American Jewry, too, experienced a level of anti-semitism in word and deed that it had not seen since the terrible times of the 1920s and 1930s when the growing threats of European fascism and Nazism found their American imitators. Whatever sense of “white privilege” that American Jewry was granted after the events of the Holocaust years and the discrediting of the term anti-semitism seemed to be coming to an end.

We seem, therefore, to be entering a new era in American Jewish-Muslim relations. There are several indications of this phenomenon worth mentioning:

The American Jewish Committee, the oldest human rights organization in America and long reluctant to engage in organizational relationships with Muslim groups, has formed in the past few months a Muslim-Jewish Advisory Council, a joint partnership between the AJC and the Islamic Society of North America, the leading Muslim interest group in the country in order to “highlight the contributions of Muslims and Jews to American society; to develop a coordinated strategy to address anti-Muslim bigotry and anti-Semitism in the U.S.; and to work and protect the rights of religious minorities in the U.S. as enshrined in the Constitution …”

Sisterhood of Salaam Shalom is a 6-year old women’s group with chapters in several U.S. cities. The Muslim and Jewish members study sacred texts together and seek to break down the stereotypes that have separated the two communities. “Women navigate the world through relationships,” these women believe, and it is in this spirit that nearly 500 Muslim and Jewish women gathered at the group’s annual meeting recently, the largest such meeting ever held in the United States.

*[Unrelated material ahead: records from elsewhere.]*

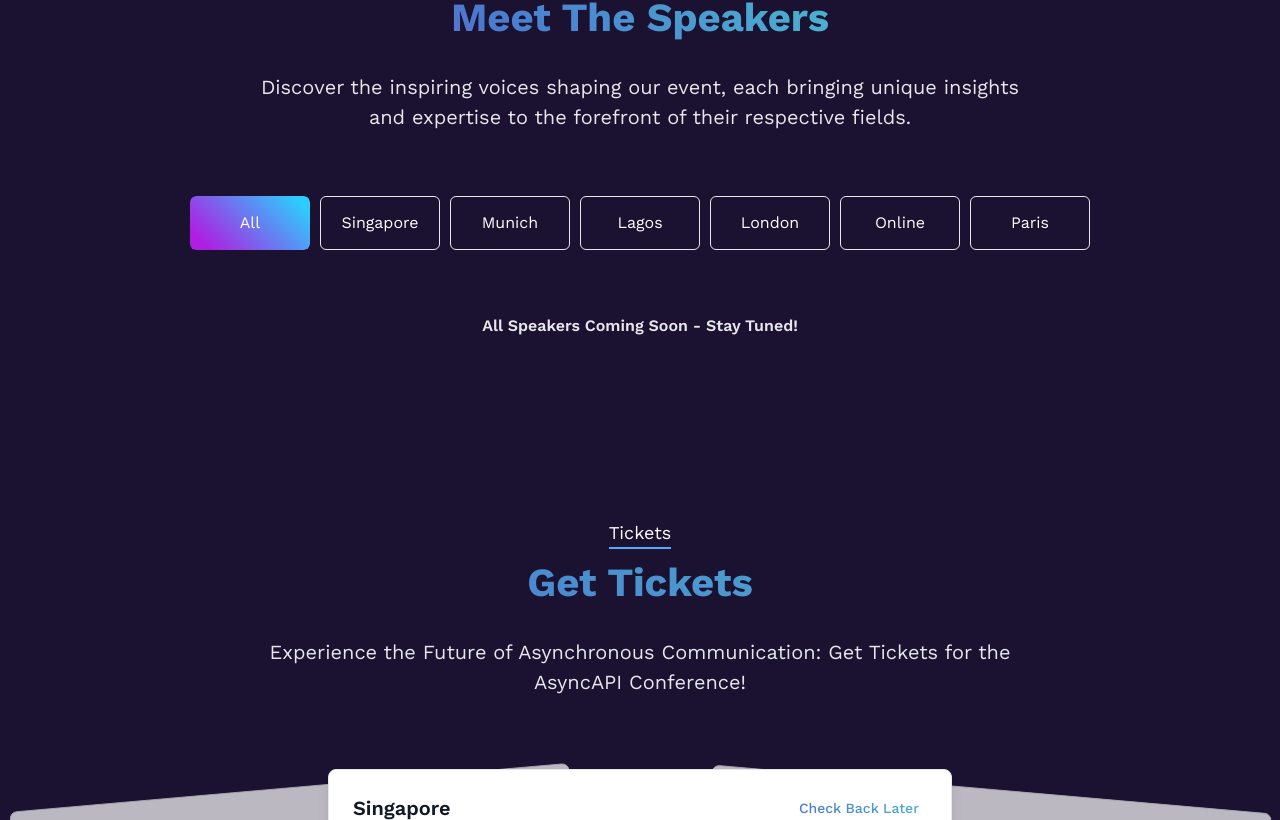
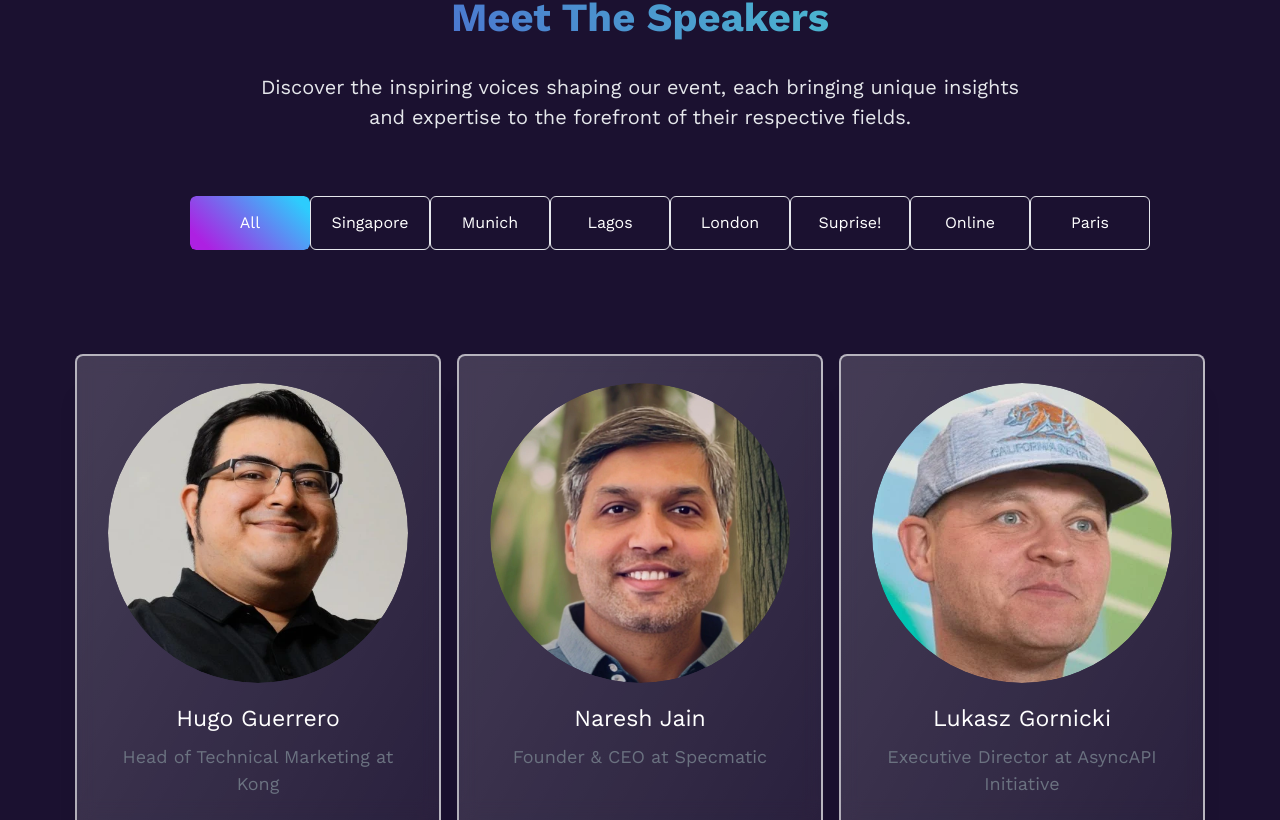
Before and after one commit to asyncapi/conference-website, a Next.js app: page / in a window 1280 px wide. Shown: the part 1980-2800 px from the top of the page. Built offline with nearby package versions, Linux system fonts and the light colour scheme.

Commit message:
add singapore speakers and tweaks

```diff
--- a/components/announcement.js
+++ b/components/announcement.js
@@ -3,8 +3,8 @@ import Link from 'next/link';
 
 export default function Announcement() {
   return (
-    <Link href="/venue/Singapore">
-    <div className='cursor-pointer border text-white min-w-[300px] rounded-lg p-1 text-center text-lg'>Call for Speakers Singapore!</div>
+    <Link href="/venue/Munich">
+    <div className='cursor-pointer border text-white min-w-[300px] rounded-lg p-1 text-center text-lg'>Call for Speakers Munich!</div>
     </Link>
   )
 }
--- a/config/city-lists.json
+++ b/config/city-lists.json
@@ -18,7 +18,7 @@
 		},
 		"isFree": true,
 		"ended": false,
-		"cfp": "https://apidays.typeform.com/to/ILJeAaV8?typeform-source=www.apidays.global#event_name=xxxxx",
+		"cfp": false,
 		"recordings":"",
 		"playlist":""
 	},
@@ -26,7 +26,7 @@
 		"name": "Munich",
 		"country": "Germany",
 		"date": "3 July, 2025",
-		"cfpdate":"Not announced yet",
+		"cfpdate":"11 May 2025",
 		"description": "Dive into event-driven architecture at the AsyncAPI Conference in Munich. Let’s build the future of messaging together!",
 		"img": "/img/locations/munich.jpg",
 		"address": "Smartvillage Bogenhausen, München, Germany",
@@ -38,7 +38,7 @@
 			}]
 
 		},
-		"cfp": false,
+		"cfp": "https://apidays.typeform.com/to/ILJeAaV8?typeform-source=www.apidays.global#event_name=xxxxx",
 		"isFree": true,
 		"ended": false,
 		"recordings":"",
@@ -60,12 +60,12 @@
 				}]
 
 		},
+		"cfp": false,
 		"isFree": true,
 		"ended": false,
 		"recordings":"",
 		"playlist":""
 	},
-
 	{
 		"name": "London",
 		"country": "UK",
@@ -82,6 +82,29 @@
 			}]
 
 		},
+		"cfp": false,
+		"isFree": true,
+		"ended": false,
+		"recordings":"",
+		"playlist":""
+	},
+	{
+		"name": "Suprise!",
+		"country": "Suprise!",
+		"date": "October 9, 2025",
+		"cfpdate":"Not announced yet",
+		"description": "Can You Guess The Location? Stay Tuned!",
+		"img": "/img/locations/teaser.webp",
+		"address": "Location Coming Soon",
+		"map": "",
+		"sponsors": {
+			"eventSponsors" : [{
+				"image":"/img/logos/apidays.png",
+				"websiteUrl":"https://www.apidays.global/"
+			}]
+
+		},
+		"cfp": false,
 		"isFree": true,
 		"ended": false,
 		"recordings":"",
@@ -103,6 +126,7 @@
 			}]
 
 		},
+		"cfp": false,
 		"isFree": true,
 		"ended": false,
 		"recordings": "",
--- a/config/links.json
+++ b/config/links.json
@@ -22,6 +22,10 @@
 			{
 				"title": "London, UK",
 				"ref": "/venue/London"
+			},
+			{
+			"title": "Suprise!, Suprise!",
+			"ref": "/venue/Suprise"
 			},
 			{
 				"title": "Online",
--- a/config/speakers.json
+++ b/config/speakers.json
@@ -7,8 +7,28 @@
 	{
 		"city": "Singapore",
 		"location": "Singapore, Singapore",
-		"cfp": true,
-		"lists": [],
+		"lists": [
+		{
+			"name": "Hugo Guerrero",
+			"title": "Head of Technical Marketing at Kong",
+			"img": "/img/london-speakers/Hugo Guerrero.webp"
+		},
+		{
+			"name": "Naresh Jain",
+			"title": "Founder & CEO at Specmatic",
+			"img": "/img/paris-images/Naresh.webp"
+		},
+		{
+			"name": "Lukasz Gornicki",
+			"title": "Executive Director at AsyncAPI Initiative",
+			"img": "/img/london-speakers/Lukasz Gornicki.webp"
+		},
+		{
+			"name": "Ankit Kumar",
+			"title": "Head of Developer and Customer Success at Aklivity",
+			"img": "/img/london-speakers/Ankit.webp"
+		}
+	],
 		"agenda": null
 	},
 	{
@@ -30,6 +50,12 @@
 		"agenda": null
 	},
 	{
+		"city": "Suprise!",
+		"location": "Suprise!",
+		"lists": [],
+		"agenda": null
+	},
+	{
 		"city": "Online",
 		"location": "AsyncAPI YouTube Channel",
 		"lists": [],
```
Also changed, not shown: public/img/locations/teaser.webp (added), public/img/london-speakers/Ankit.webp (added).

And finally, in perhaps the most dramatic event of all, in a recent meeting in San Francisco, two men, a rabbi and an imam, instead of simply engaging in some form of dialogue, spoke directly to their own co-religionists gathered in the hall. Both men urged Muslims and Jews to go beyond accepting just their respective culture or lifestyle and to accept the authenticity of each other’ religious beliefs. They said this in the spirit of Nostra Aetate and the new relationship between Christians and Jews.

Rabbi Donniel Hartman recited the watchword of Islamic belief in Arabic, the shahadah: La ilaha illa-llah, muhammadur rasulu-Ilah (There is no God but God, Muhammad is the messenger of God). “We Jews, he said, need to accept the shahada as Jews. The part about one God is easy, but accepting that Muhammad is a prophet of God, that’s the hard part but we have to try.”

He was followed by Imam Abdullah Antepli, the former Muslim chaplain at Duke University, who recited the watchword of Jewish belief, the Shema, in Hebrew: “Sh’ma Yisra’eil Adonai Eloheinu Adonai echad. (Hear, O Israel, the Lord is our God, the Lord is One). “For Muslims, he said, “I suggest we recite the Shema several times a day. The part about the one God is easy but we have to accept that God spoke to the children of Israel. We have to bring ourselves to a level of honesty and respect that says this is a legitimate story with whatever that entails.”

He ended by saying “the next stage of Jewish-Muslim dialogue: American Jews and American Muslims learn from each other, and teach each other: how do we stand up for our cultures in America? And when we tackle that one both Adonai and Allah (the Hebrew and Arabic names for God) will smile.”

The 800-pound gorilla in the room is still there but perhaps is looking for a way to leave.

Abraham J. Peck is a co-founder of Interfaith Maine and a professor of history at the University of Southern Maine.